WORK TASK:
Go through the lines below and copy each one that holds the string "major".

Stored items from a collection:
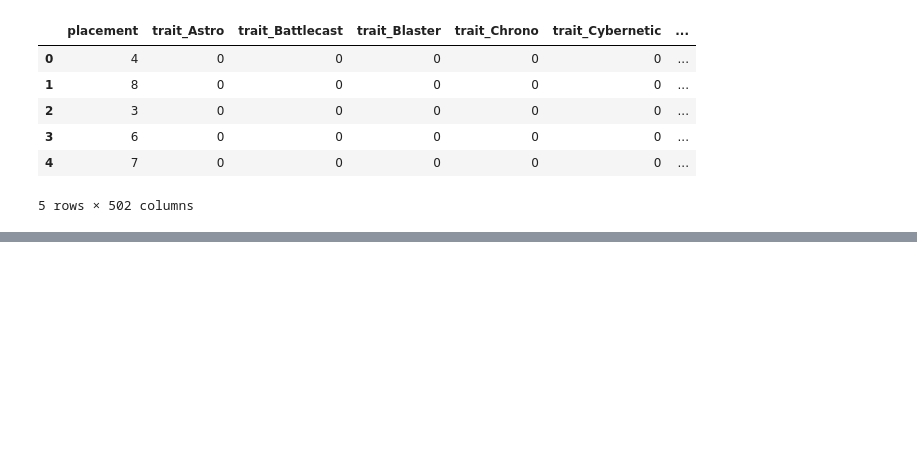
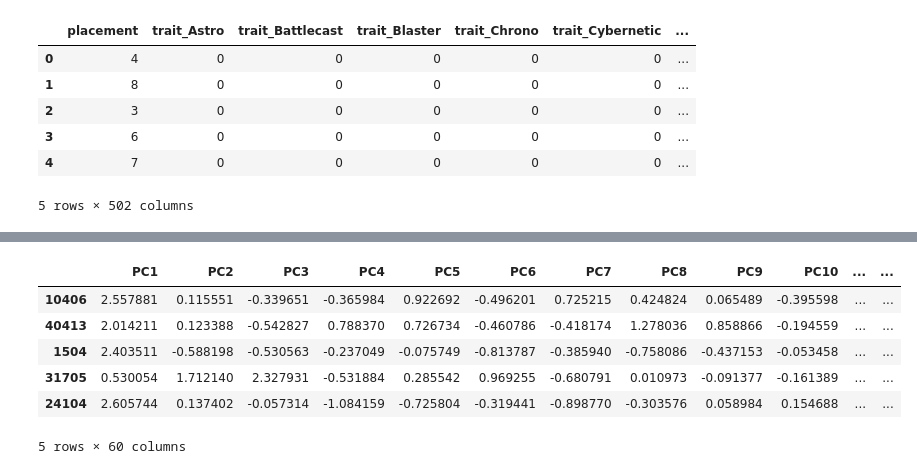
Before and after one commit to Oly-Green/TFTDataAnalysis, a Jupyter notebook: MLpipeline.ipynb, the cells around one changed output, grey strips where cells are left out. Saved outputs shown, nothing was run; the diff lists cells and outputs as text; code cells hidden in the pictures; blank space fills up the shorter version.

```diff
--- a/MLpipeline.ipynb
+++ b/MLpipeline.ipynb
@@ -102 +101,20 @@ X_train, X_test, y_train, y_test = train_test_split(pc_df, df["placement"], test
+# %%
+top4DF = pc_df.copy()
+for i, row in top4DF.iterrows():
+    if row["placement"] > 4:
+        top4DF.at[i,"placement"] = 1
+    else:
+        top4DF.at[i,"placement"] = 0
+top4DF.head()
+
+X_train, X_test, y_train, y_test = train_test_split(top4DF.drop('placement', axis=1), top4DF["placement"], test_size=0.25)
+X_train.head()
+# %% [output]
+|  | PC1 | PC2 | PC3 | PC4 | PC5 | PC6 | PC7 | PC8 | PC9 | PC10 | ... | ... |
+| 10406 | 2.557881 | 0.115551 | -0.339651 | -0.365984 | 0.922692 | -0.496201 | 0.725215 | 0.424824 | 0.065489 | -0.395598 | ... | ... |
+| 40413 | 2.014211 | 0.123388 | -0.542827 | 0.788370 | 0.726734 | -0.460786 | -0.418174 | 1.278036 | 0.858866 | -0.194559 | ... | ... |
+| 1504 | 2.403511 | -0.588198 | -0.530563 | -0.237049 | -0.075749 | -0.813787 | -0.385940 | -0.758086 | -0.437153 | -0.053458 | ... | ... |
+| 31705 | 0.530054 | 1.712140 | 2.327931 | -0.531884 | 0.285542 | 0.969255 | -0.680791 | 0.010973 | -0.091377 | -0.161389 | ... | ... |
+| 24104 | 2.605744 | 0.137402 | -0.057314 | -1.084159 | -0.725804 | -0.319441 | -0.898770 | -0.303576 | 0.058984 | 0.154688 | ... | ... |
+5 rows × 60 columns
 # %%
```
Also changed, not shown: parts of 5 cells of this notebook.
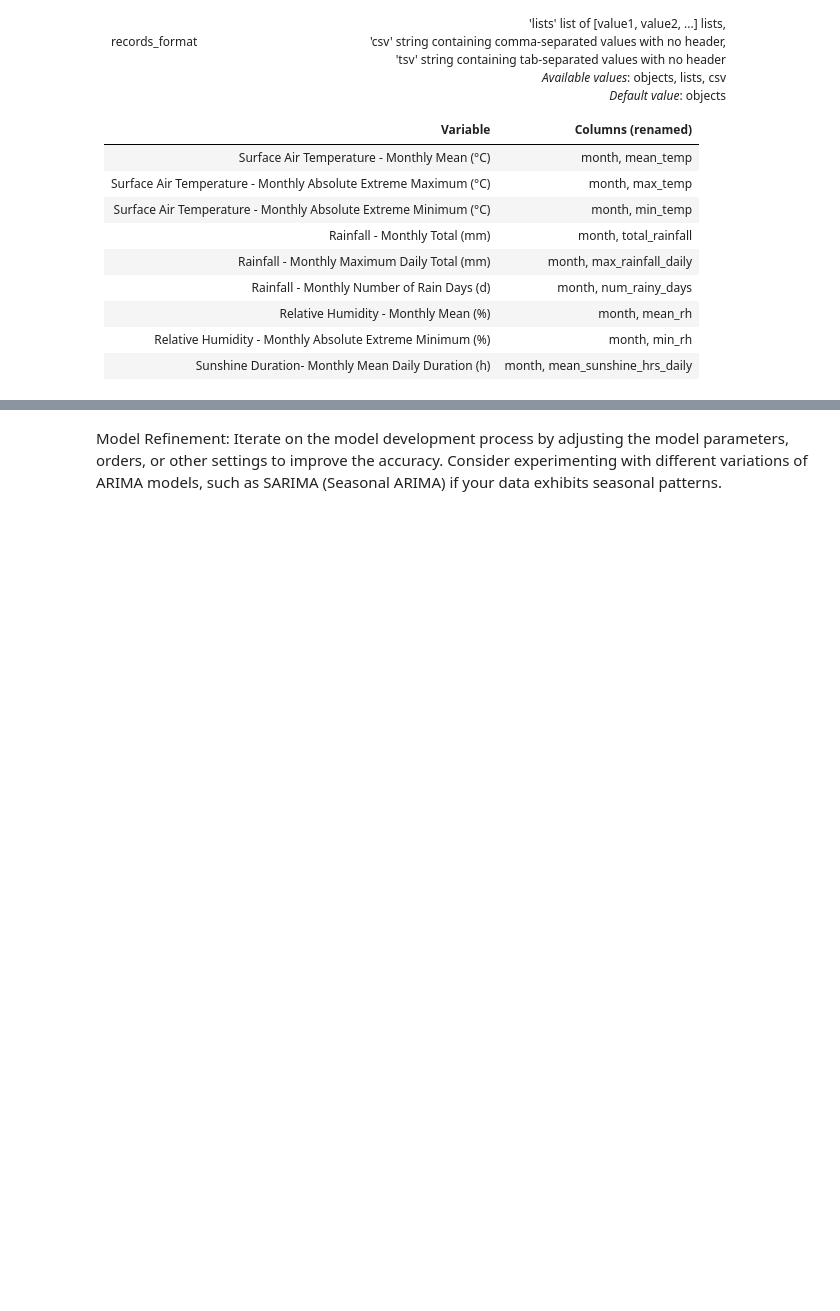
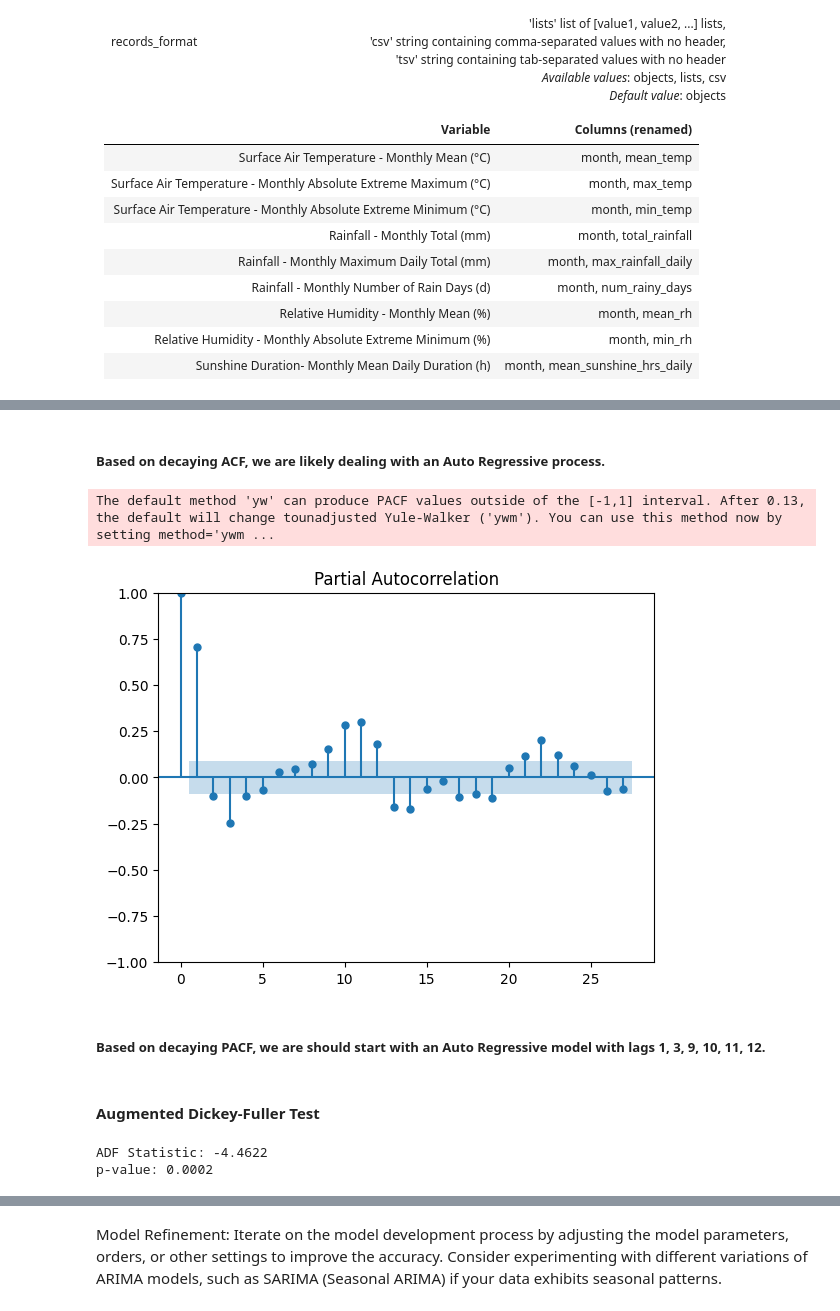
Before and after one commit to linustws/climate-prediction, a Jupyter notebook: Singapore_Weather_Prediction.ipynb, the cells around one changed output, grey strips where cells are left out. Saved outputs shown, nothing was run; the diff lists cells and outputs as text; code cells hidden in the pictures; blank space fills up the shorter version.

```diff
--- a/Singapore_Weather_Prediction.ipynb
+++ b/Singapore_Weather_Prediction.ipynb
@@ -179,0 +222,23 @@ Model Validation: Split your data into training and validation sets. Use the tra
+# %% [markdown]
+##### Based on decaying ACF, we are likely dealing with an Auto Regressive process.
+# %%
+pacf_values = plot_pacf(df_monthly_mean_temp)
+# %% [output]
+The default method 'yw' can produce PACF values outside of the [-1,1] interval. After 0.13, the default will change tounadjusted Yule-Walker ('ywm'). You can use this method now by setting method='ywm ...
+[figure, added]
+# %% [markdown]
+##### Based on decaying PACF, we are should start with an Auto Regressive model with lags 1, 3, 9, 10, 11, 12.
+# %% [markdown]
+#### Augmented Dickey-Fuller Test
+# %%
+def perform_adf_test(series):
+    result = adfuller(series)
+    adf_statistic = result[0]
+    p_value = result[1]
+    print(f'ADF Statistic: {adf_statistic:.4f}')
+    print(f'p-value: {p_value:.4f}')
+
+perform_adf_test(df_monthly_mean_temp)
+# %% [output]
+ADF Statistic: -4.4622
+p-value: 0.0002
```
Also changed, not shown: parts of 26 cells of this notebook, 1 other file.
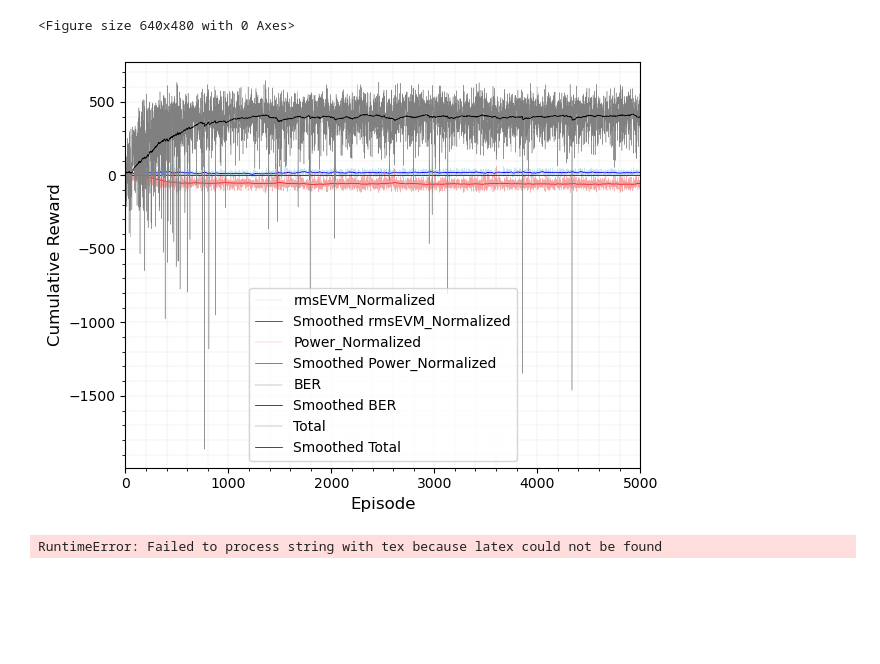
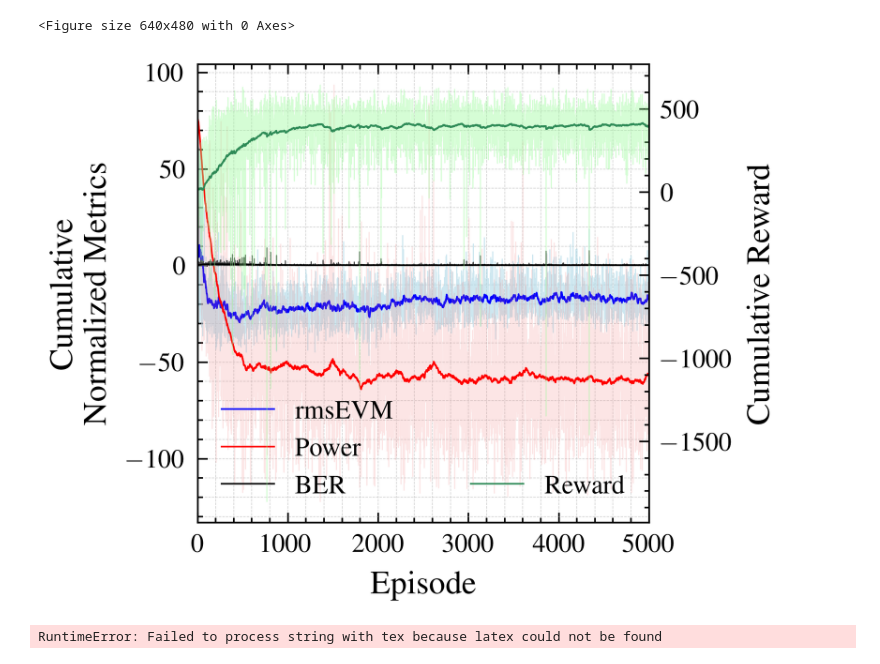
Before and after one commit to AbdiMohammad/RadioRTML_DQN, a Jupyter notebook: dqn.ipynb, the cells around one changed output. Saved outputs shown, nothing was run; the diff lists cells and outputs as text; code cells hidden in the pictures; blank space fills up the shorter version.

Commit message:
chore: change cumulative metrics plot

```diff
--- a/dqn.ipynb
+++ b/dqn.ipynb
@@ -19,7 +19,7 @@ import torch.nn.functional as F
 
 from dataset import rf_env
 
-dataset_dir = "../dataset/DataCollection0/"
+dataset_dir = "/media/mohammad/Data/datasets/radiortml/DataCollection0/"
 save_dir = "experiments/experiment_3"
 
 env = rf_env(dataset_dir)
@@ -326,52 +326,61 @@ plt.show()
 # %%
 def smooth_data(data, smoothing_factor=0.9):
     """Applies exponential smoothing to the data."""
     smoothed_data = [data[0]]  # start with the first value
     for i in range(1, len(data)):
         smoothed_value = smoothing_factor * smoothed_data[-1] + (1 - smoothing_factor) * data[i]
         smoothed_data.append(smoothed_value)
     return smoothed_data
 
 import scienceplots
 import numpy as np
-# plt.style.use(['science','ieee'])
-plt.style.use('default')
+plt.style.use(['science','ieee'])
+# plt.style.use('default')
 
 # Smooth the data
-rmsEVM_Normalized_smooth = smooth_data(cumulative_rewards['rmsEVM_Normalized'], 0.95)
+rmsEVM_Normalized_smooth = smooth_data(cumulative_rewards_experiment_1['rmsEVM_Normalized'], 0.95)
 Power_Normalized_smooth = smooth_data(cumulative_rewards['Power_Normalized'], 0.99)
 BER_smooth = smooth_data(cumulative_rewards['BER'], 0.99)
 Total_smooth = smooth_data(cumulative_rewards['Total'], 0.99)
 
 # Set up the figure
-plt.figure()
+fig, ax1 = plt.subplots()
 
-plt.plot(cumulative_rewards['rmsEVM_Normalized'], label="rmsEVM_Normalized", linestyle="-", color="lightblue", linewidth=0.3, alpha=0.7)
-plt.plot(rmsEVM_Normalized_smooth, label="Smoothed rmsEVM_Normalized", linestyle="-", color="blue", linewidth=0.5)
+ax1.plot(cumulative_rewards_experiment_1['rmsEVM_Normalized'], linestyle="-", color="lightblue", linewidth=0.3, alpha=0.6)
+ax1.plot(rmsEVM_Normalized_smooth, label="rmsEVM", linestyle="-", color="blue", linewidth=0.5)
 
-plt.plot(cumulative_rewards['Power_Normalized'], label="Power_Normalized", linestyle="-", color="lightcoral", linewidth=0.3, alpha=0.7)
-plt.plot(Power_Normalized_smooth, label="Smoothed Power_Normalized", linestyle="-", color="red", linewidth=0.5)
+ax1.plot(cumulative_rewards['Power_Normalized'], linestyle="-", color="lightcoral", linewidth=0.3, alpha=0.2)
+ax1.plot(Power_Normalized_smooth, label="Power", linestyle="-", color="red", linewidth=0.5)
 
-plt.plot(cumulative_rewards['BER'], label="BER", linestyle="-", color="gray", linewidth=0.3, alpha=1)
-plt.plot(BER_smooth, label="Smoothed BER", linestyle="-", color="black", linewidth=0.5)
-
-plt.plot(cumulative_rewards['Total'], label="Total", linestyle="-", color="gray", linewidth=0.3, alpha=1)
-plt.plot(Total_smooth, label="Smoothed Total", linestyle="-", color="black", linewidth=0.5)
+ax1.plot(cumulative_rewards['BER'], linestyle="-", color="#4D4D4D", linewidth=0.3, alpha=1)
+ax1.plot(BER_smooth, label="BER", linestyle="-", color="black", linewidth=0.5)
 
 # Labels, title, and legend
-plt.xlabel("Episode", fontsize=12)
-plt.ylabel("Cumulative Reward", fontsize=12)
-plt.legend(loc="best")
+ax1.set_xlabel("Episode", fontsize=10)
+ax1.set_ylabel("Cumulative\nNormalized Metrics", fontsize=10)
+ax1.legend(loc="lower left")
 
 # Grid and aesthetic adjustments
-plt.grid(visible=True, which='both', linestyle='--', linewidth=0.2, alpha=0.7)
-plt.minorticks_on()  # Show minor ticks
-plt.tick_params(axis='both', which='major', labelsize=10)
+ax1.grid(visible=True, which='both', linestyle='--', linewidth=0.2, alpha=0.6)
+ax1.minorticks_on()  # Show minor ticks
+ax1.tick_params(axis='both', which='major', labelsize=8)
 
-plt.xlim([0, 5000])
+ax1.set_xlim(0, 5000)
+
+ax2 = ax1.twinx()
+
+ax2.plot(cumulative_rewards['Total'], linestyle="-", color="#98FB98", linewidth=0.3, alpha=0.4) # 98FB98
+ax2.plot(Total_smooth, label="Reward", linestyle="-", color="#2E8B57", linewidth=0.5) # 2ca02c
+
+ax2.set_ylabel("Cumulative Reward", fontsize=10)
+ax2.legend(loc="best")
+
+ax2.tick_params(axis='both', which='major', labelsize=8)
+ax2.set_xlim(0, 5000)
 
 # Save and show
-plt.tight_layout()
+fig.tight_layout()
 plt.show()
+fig.savefig(os.path.join(save_dir, "train_metrics.pdf"))
 # %% [output]
-[figure, old version]
+[figure, new version]
```
Also changed, not shown: parts of 1 cell of this notebook, 8 other files.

EXERCISE RESULT:
-plt.tick_params(axis='both', which='major', labelsize=10)
+ax1.tick_params(axis='both', which='major', labelsize=8)
+ax2.tick_params(axis='both', which='major', labelsize=8)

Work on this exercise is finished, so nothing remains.